Congressional Report on Monetary Policy Embraces Monetarist Ideas
Earlier this month, the Joint Economic Committee (JEC) published its annual economic report. In its chapter on “Macroeconomic Outlook,” the JEC examines why both inflation and the rate of nominal spending have been so persistently low since the Great Recession. We are encouraged that the JEC report seems to be embracing certain market monetarist tenets. Do read the whole thing, but here are some excerpts:
“The Report and Federal Reserve officials find low inflation rates “puzzling,” especially given the low unemployment rates. The “Phillips Curve” theory of price inflation posits that low unemployment rates drive up wages, which leads firms to raise prices to offset rising costs. The Committee Majority explores alternative explanations for below-target inflation.
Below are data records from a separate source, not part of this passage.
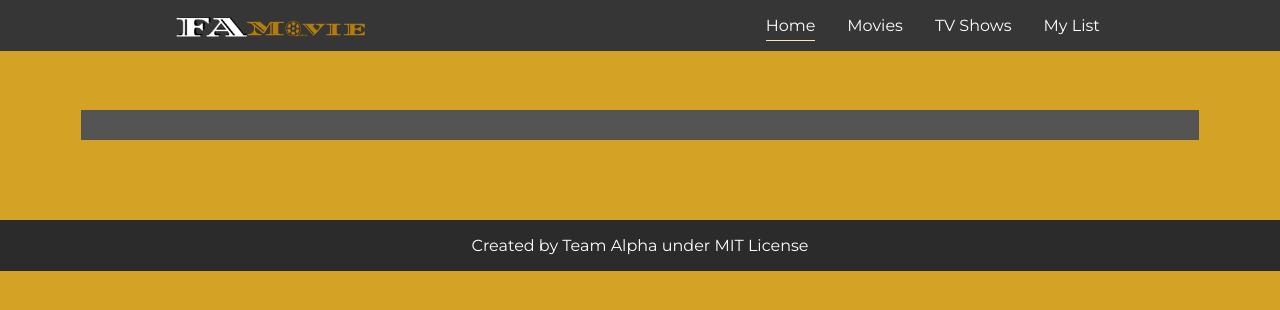
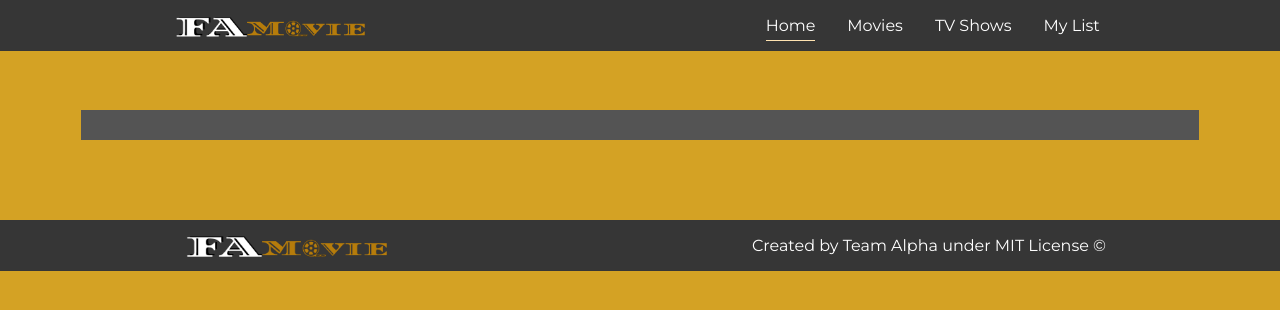
Before and after one commit to Alabi12/capstone-project-JavaScript, a website built with webpack: page src/index.html in a window 1280 px wide. Built offline with nearby package versions, Linux system fonts and the light colour scheme; no server answers.

Commit message:
Fix lintern errors and add style to footer

```diff
--- a/src/css/style.css
+++ b/src/css/style.css
@@ -66,6 +66,12 @@
   margin: 0 1rem;
 }
 
+.active a {
+  color: var(--color-primary);
+  border-bottom: 1px solid var(--color-primary);
+  padding-bottom: 5px;
+}
+
 .navigation li a {
   text-decoration: none;
   transition: all 1s;
@@ -76,12 +82,6 @@
 .navigation li a:hover {
   color: var(--color-primary);
   border-bottom: 1px solid var(--color-primary);
-}
-
-.active a {
-  color: var(--color-primary);
-  border-bottom: 1px solid var(--color-primary);
-  padding-bottom: 5px;
 }
 
 main {
@@ -133,8 +133,16 @@
 
 footer {
   display: flex;
-  justify-content: center;
-  background-color: #2b2b2b;
+  justify-content: space-around;
+  background-color: var(--color-secondary);
+}
+
+.footer-logo {
+  background-image: url(../images/Capstone-2-logo.png);
+  background-position: 20% 0;
+  background-size: contain;
+  background-repeat: no-repeat;
+  width: 230px;
 }
 
 .footer-section {
@@ -183,7 +191,7 @@
   justify-content: center;
   align-items: center;
   width: 80%;
-  gap: 0px;
+  gap: 0;
 }
 
 #movie-title {
--- a/src/index.html
+++ b/src/index.html
@@ -43,8 +43,9 @@
       </div>
     </main>
     <footer>
+      <a href="index.html" class="footer-logo"></a>
       <div class="footer-section">
-        <p>Created by Team Alpha under MIT License</p>
+        <p>Created by Team Alpha under MIT License ©</p>
       </div>
     </footer>
     <script type="module" src="index.js"></script>
```
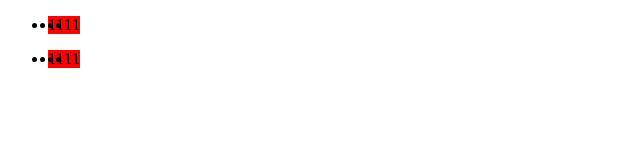
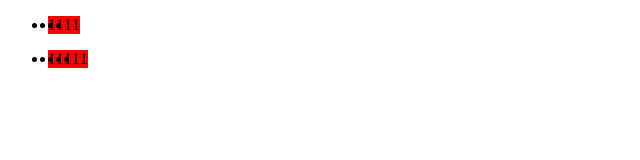
Before and after one commit to serghei32/--------------, a plain HTML site: page index.html in a window 1280 px wide. Shown: the full height of the page, 0-640 px from the left. Drawn offline with Linux system fonts and the light colour scheme; files whose address does not match are found by name.

Commit message:
second commit

```diff
--- a/index.html
+++ b/index.html
@@ -21,7 +21,7 @@
         <li class="item">1</li>
         <li class="item">1</li>
         <li class="item">1</li>
-
+        <li class="item">1</li>
      </ul>
     </div>
 </body>
```
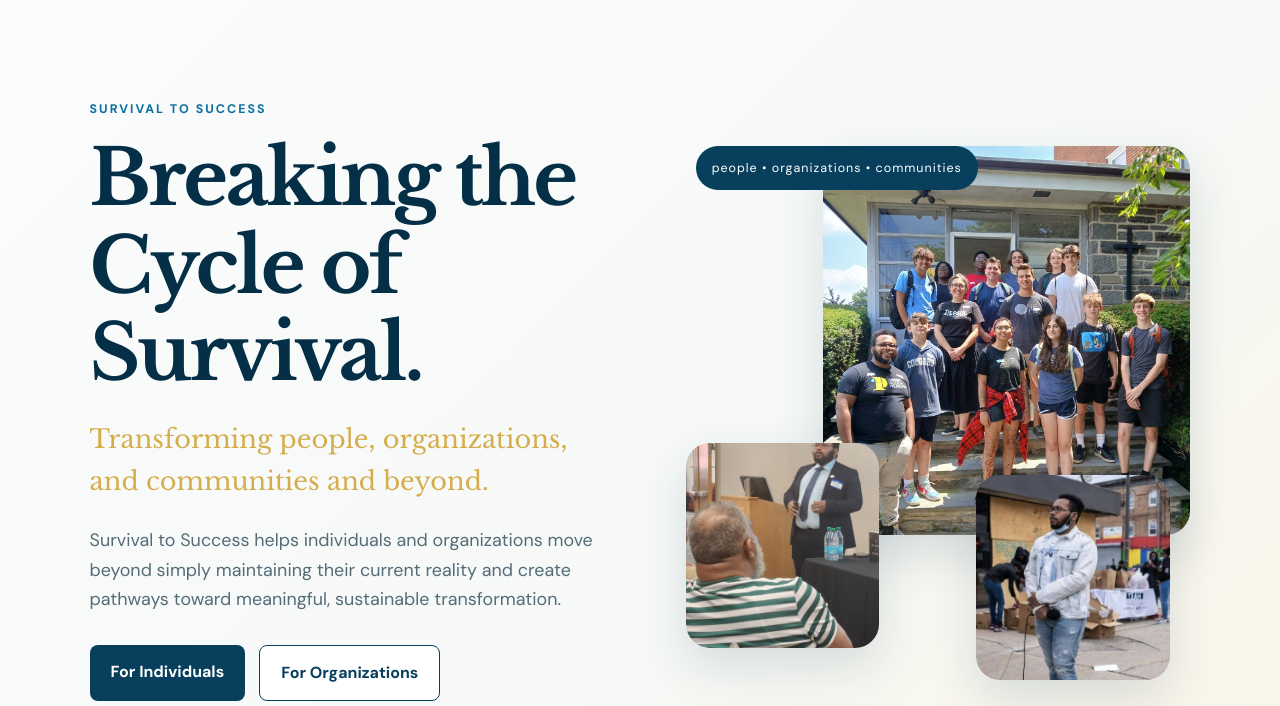
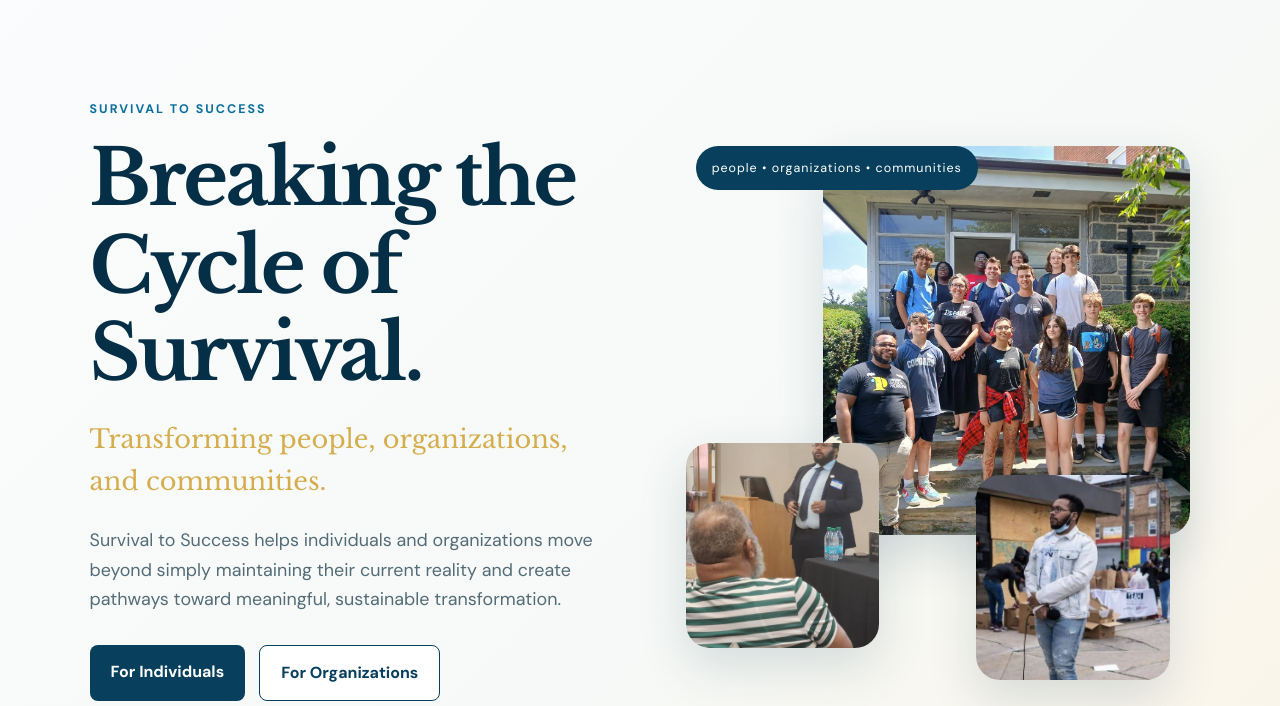
Before and after one commit to georgesephes/Survival-to-Success-, a plain HTML site: page index.html in a window 1280 px wide. Shown: the part 94-800 px from the top of the page. Drawn offline with nearby package versions, Linux system fonts and the light colour scheme.

Commit message:
Update index.html

```diff
--- a/index.html
+++ b/index.html
@@ -32,7 +32,7 @@
     <div class="hero-copy">
       <p class="eyebrow">SURVIVAL TO SUCCESS</p>
       <h1>Breaking the Cycle of Survival.</h1>
-      <p class="vision-line">Transforming people, organizations, and communities and beyond.</p>
+      <p class="vision-line">Transforming people, organizations, and communities.</p>
       <p class="lead">Survival to Success helps individuals and organizations move beyond simply maintaining their current reality and create pathways toward meaningful, sustainable transformation.</p>
       <div class="hero-actions">
         <a class="button primary" href="individuals.html">For Individuals</a>
```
Notably, monetary policy may not have been as “accommodative” as commonly perceived.” (pp. 55)
The report makes the point that low interest rates do not necessary imply easy monetary policy:
“Furthermore, despite the low level of the Fed’s fed funds rate target, monetary policy arguably remained relatively tight, as monetary economist Scott Sumner notes in the context of a 2003 Ben Bernanke speech:
Bernanke (2003) was also skeptical of the claim that low interest rates represent easy money:
'[Bernanke:] As emphasized by [Milton] Friedman… nominal interest rates are not good indicators of the stance of monetary policy…The real short-term interest rate… is also imperfect…Ultimately, it appears, one can check to see if an economy has a stable monetary background only by looking at macroeconomic indicators such as nominal GDP growth and inflation.'
Ironically, by this criterion, monetary policy during the 2008-13 was the tightest since Herbert Hoover was President." (pp. 55-56)
Readers should look at this 2017 Mercatus paper by Thomas Raffinot that goes into greater detail on the unreliability of interest rates in determining the stance of monetary policy.
The report then examines the Fed’s large-scale asset purchase (LSAP) programs, also known as “quantitative easing” or QE, which were meant to promote strong recovery, but were largely ineffective. According to the report, despite the fact that QE created a large temporary increase in the monetary base, the Fed never intended to allow QE to permanently increase the money supply. As such, it never committed to a true expansionary policy to offset the contractionary monetary shock in 2008:
“The Fed was clear from the outset that it would undo its LSAPs eventually (i.e., remove from circulation the money it created in the future). The temporary nature of the policy discouraged banks from issuing more long-term loans. Alternatively, as economist Tim Duy pointed out during the inception of the Fed’s first LSAP program: Pay close attention to Bernanke’s insistence that the Fed’s liquidity programs are intended to be unwound. If policymakers truly intend a policy of quantitative easing to boost inflation expectations, these are exactly the wrong words to say. Any successful policy of quantitative easing would depend upon a credible commitment to a permanent increase in the money supply. Bernanke is making the opposite commitment—a commitment to contract the money supply in the future. Sumner (2010), Beckworth (2017), and Krugman (2018) observe similar issues.” (pp. 59-60)
Another important point made by the report is the impact of the Fed’s introduction of interest on excess reserves (IOER). The Fed, then worried about inflation, began to pay interest on excess reserves in 2008 to encourage banks to deposit their reserves at the Fed, instead of allowing them to circulate in the broader money supply. However, the problem in 2008 was not rising inflation; it was falling nominal spending. In order to combat the real problem, the Fed needed expansionary policy, but it pursued the opposite path:
“Furthermore as Sumner (2010), Feldstein (2013), Beckworth (2017), Selgin (2017), and Ireland (2018) note, payment of IOER competitive with market rates led banks to hoard the reserve, which contributed at least partially to the collapse of the money multiplier.”
For more on the problems posed by IOER, check out this Macro Musings episode with the Cato Institute’s George Selgin.